* _Task to complete_
Every line of the data must be retyped exactly as it stands.

User interface change data
****************************************
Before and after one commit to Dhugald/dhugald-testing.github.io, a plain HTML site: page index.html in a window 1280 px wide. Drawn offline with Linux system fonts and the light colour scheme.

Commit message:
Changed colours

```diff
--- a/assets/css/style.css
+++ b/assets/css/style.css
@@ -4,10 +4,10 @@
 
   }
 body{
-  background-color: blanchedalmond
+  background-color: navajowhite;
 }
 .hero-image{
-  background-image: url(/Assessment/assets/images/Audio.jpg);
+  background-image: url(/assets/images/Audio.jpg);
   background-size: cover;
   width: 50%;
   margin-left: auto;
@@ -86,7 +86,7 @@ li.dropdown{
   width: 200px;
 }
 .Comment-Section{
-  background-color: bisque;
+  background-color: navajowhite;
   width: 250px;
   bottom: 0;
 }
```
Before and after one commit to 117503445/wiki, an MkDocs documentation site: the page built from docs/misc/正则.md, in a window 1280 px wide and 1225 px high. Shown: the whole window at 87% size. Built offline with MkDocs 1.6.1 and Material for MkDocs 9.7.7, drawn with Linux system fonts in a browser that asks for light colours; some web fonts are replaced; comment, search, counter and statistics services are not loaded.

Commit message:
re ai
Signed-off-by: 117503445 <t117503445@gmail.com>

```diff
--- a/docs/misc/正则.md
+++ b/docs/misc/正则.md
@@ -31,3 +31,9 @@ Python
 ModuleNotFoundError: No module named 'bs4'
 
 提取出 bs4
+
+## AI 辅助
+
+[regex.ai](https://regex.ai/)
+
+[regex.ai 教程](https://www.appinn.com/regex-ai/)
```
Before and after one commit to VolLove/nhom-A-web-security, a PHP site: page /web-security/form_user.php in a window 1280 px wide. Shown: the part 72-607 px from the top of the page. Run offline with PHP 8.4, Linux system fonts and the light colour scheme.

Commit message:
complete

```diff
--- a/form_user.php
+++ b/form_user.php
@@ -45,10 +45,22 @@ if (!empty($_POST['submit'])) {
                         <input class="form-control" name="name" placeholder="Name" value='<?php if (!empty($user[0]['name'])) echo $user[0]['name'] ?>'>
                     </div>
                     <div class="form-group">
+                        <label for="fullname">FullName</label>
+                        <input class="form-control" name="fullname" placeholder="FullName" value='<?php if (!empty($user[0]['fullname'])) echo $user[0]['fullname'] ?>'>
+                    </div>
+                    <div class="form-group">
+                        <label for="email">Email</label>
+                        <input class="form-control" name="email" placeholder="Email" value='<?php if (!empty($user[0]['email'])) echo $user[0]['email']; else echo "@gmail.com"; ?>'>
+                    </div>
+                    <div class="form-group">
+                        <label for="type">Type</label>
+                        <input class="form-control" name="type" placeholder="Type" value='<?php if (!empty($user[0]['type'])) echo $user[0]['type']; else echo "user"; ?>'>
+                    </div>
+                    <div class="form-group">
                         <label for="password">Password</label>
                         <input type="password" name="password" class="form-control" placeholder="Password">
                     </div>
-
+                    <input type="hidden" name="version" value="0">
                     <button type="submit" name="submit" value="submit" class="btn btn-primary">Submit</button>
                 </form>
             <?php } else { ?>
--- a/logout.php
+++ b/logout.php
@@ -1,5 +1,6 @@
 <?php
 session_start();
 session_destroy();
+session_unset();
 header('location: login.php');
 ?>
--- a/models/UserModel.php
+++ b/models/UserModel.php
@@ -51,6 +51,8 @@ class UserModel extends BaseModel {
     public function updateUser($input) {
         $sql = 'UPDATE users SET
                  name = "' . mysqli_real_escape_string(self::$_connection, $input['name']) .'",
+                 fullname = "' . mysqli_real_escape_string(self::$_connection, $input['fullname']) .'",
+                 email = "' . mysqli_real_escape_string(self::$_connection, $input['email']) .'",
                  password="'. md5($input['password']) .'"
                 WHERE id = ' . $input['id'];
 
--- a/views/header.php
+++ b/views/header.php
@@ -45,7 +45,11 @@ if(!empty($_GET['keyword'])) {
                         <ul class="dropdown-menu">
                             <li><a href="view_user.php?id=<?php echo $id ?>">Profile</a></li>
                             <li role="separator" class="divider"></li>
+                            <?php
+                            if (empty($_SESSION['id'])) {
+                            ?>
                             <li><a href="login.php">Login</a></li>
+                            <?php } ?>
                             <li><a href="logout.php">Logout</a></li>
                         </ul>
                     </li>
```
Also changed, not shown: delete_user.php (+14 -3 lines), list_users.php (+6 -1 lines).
****************************************
* _Task answer_
Before and after one commit to Dhugald/dhugald-testing.github.io, a plain HTML site: page index.html in a window 1280 px wide. Drawn offline with Linux system fonts and the light colour scheme.

Commit message:
Changed colours

```diff
--- a/assets/css/style.css
+++ b/assets/css/style.css
@@ -4,10 +4,10 @@
 
   }
 body{
-  background-color: blanchedalmond
+  background-color: navajowhite;
 }
 .hero-image{
-  background-image: url(/Assessment/assets/images/Audio.jpg);
+  background-image: url(/assets/images/Audio.jpg);
   background-size: cover;
   width: 50%;
   margin-left: auto;
@@ -86,7 +86,7 @@ li.dropdown{
   width: 200px;
 }
 .Comment-Section{
-  background-color: bisque;
+  background-color: navajowhite;
   width: 250px;
   bottom: 0;
 }
```
Before and after one commit to 117503445/wiki, an MkDocs documentation site: the page built from docs/misc/正则.md, in a window 1280 px wide and 1225 px high. Shown: the whole window at 87% size. Built offline with MkDocs 1.6.1 and Material for MkDocs 9.7.7, drawn with Linux system fonts in a browser that asks for light colours; some web fonts are replaced; comment, search, counter and statistics services are not loaded.

Commit message:
re ai
Signed-off-by: 117503445 <t117503445@gmail.com>

```diff
--- a/docs/misc/正则.md
+++ b/docs/misc/正则.md
@@ -31,3 +31,9 @@ Python
 ModuleNotFoundError: No module named 'bs4'
 
 提取出 bs4
+
+## AI 辅助
+
+[regex.ai](https://regex.ai/)
+
+[regex.ai 教程](https://www.appinn.com/regex-ai/)
```
Before and after one commit to VolLove/nhom-A-web-security, a PHP site: page /web-security/form_user.php in a window 1280 px wide. Shown: the part 72-607 px from the top of the page. Run offline with PHP 8.4, Linux system fonts and the light colour scheme.

Commit message:
complete

```diff
--- a/form_user.php
+++ b/form_user.php
@@ -45,10 +45,22 @@ if (!empty($_POST['submit'])) {
                         <input class="form-control" name="name" placeholder="Name" value='<?php if (!empty($user[0]['name'])) echo $user[0]['name'] ?>'>
                     </div>
                     <div class="form-group">
+                        <label for="fullname">FullName</label>
+                        <input class="form-control" name="fullname" placeholder="FullName" value='<?php if (!empty($user[0]['fullname'])) echo $user[0]['fullname'] ?>'>
+                    </div>
+                    <div class="form-group">
+                        <label for="email">Email</label>
+                        <input class="form-control" name="email" placeholder="Email" value='<?php if (!empty($user[0]['email'])) echo $user[0]['email']; else echo "@gmail.com"; ?>'>
+                    </div>
+                    <div class="form-group">
+                        <label for="type">Type</label>
+                        <input class="form-control" name="type" placeholder="Type" value='<?php if (!empty($user[0]['type'])) echo $user[0]['type']; else echo "user"; ?>'>
+                    </div>
+                    <div class="form-group">
                         <label for="password">Password</label>
                         <input type="password" name="password" class="form-control" placeholder="Password">
                     </div>
-
+                    <input type="hidden" name="version" value="0">
                     <button type="submit" name="submit" value="submit" class="btn btn-primary">Submit</button>
                 </form>
             <?php } else { ?>
--- a/logout.php
+++ b/logout.php
@@ -1,5 +1,6 @@
 <?php
 session_start();
 session_destroy();
+session_unset();
 header('location: login.php');
 ?>
--- a/models/UserModel.php
+++ b/models/UserModel.php
@@ -51,6 +51,8 @@ class UserModel extends BaseModel {
     public function updateUser($input) {
         $sql = 'UPDATE users SET
                  name = "' . mysqli_real_escape_string(self::$_connection, $input['name']) .'",
+                 fullname = "' . mysqli_real_escape_string(self::$_connection, $input['fullname']) .'",
+                 email = "' . mysqli_real_escape_string(self::$_connection, $input['email']) .'",
                  password="'. md5($input['password']) .'"
                 WHERE id = ' . $input['id'];
 
--- a/views/header.php
+++ b/views/header.php
@@ -45,7 +45,11 @@ if(!empty($_GET['keyword'])) {
                         <ul class="dropdown-menu">
                             <li><a href="view_user.php?id=<?php echo $id ?>">Profile</a></li>
                             <li role="separator" class="divider"></li>
+                            <?php
+                            if (empty($_SESSION['id'])) {
+                            ?>
                             <li><a href="login.php">Login</a></li>
+                            <?php } ?>
                             <li><a href="logout.php">Logout</a></li>
                         </ul>
                     </li>
```
Also changed, not shown: delete_user.php (+14 -3 lines), list_users.php (+6 -1 lines).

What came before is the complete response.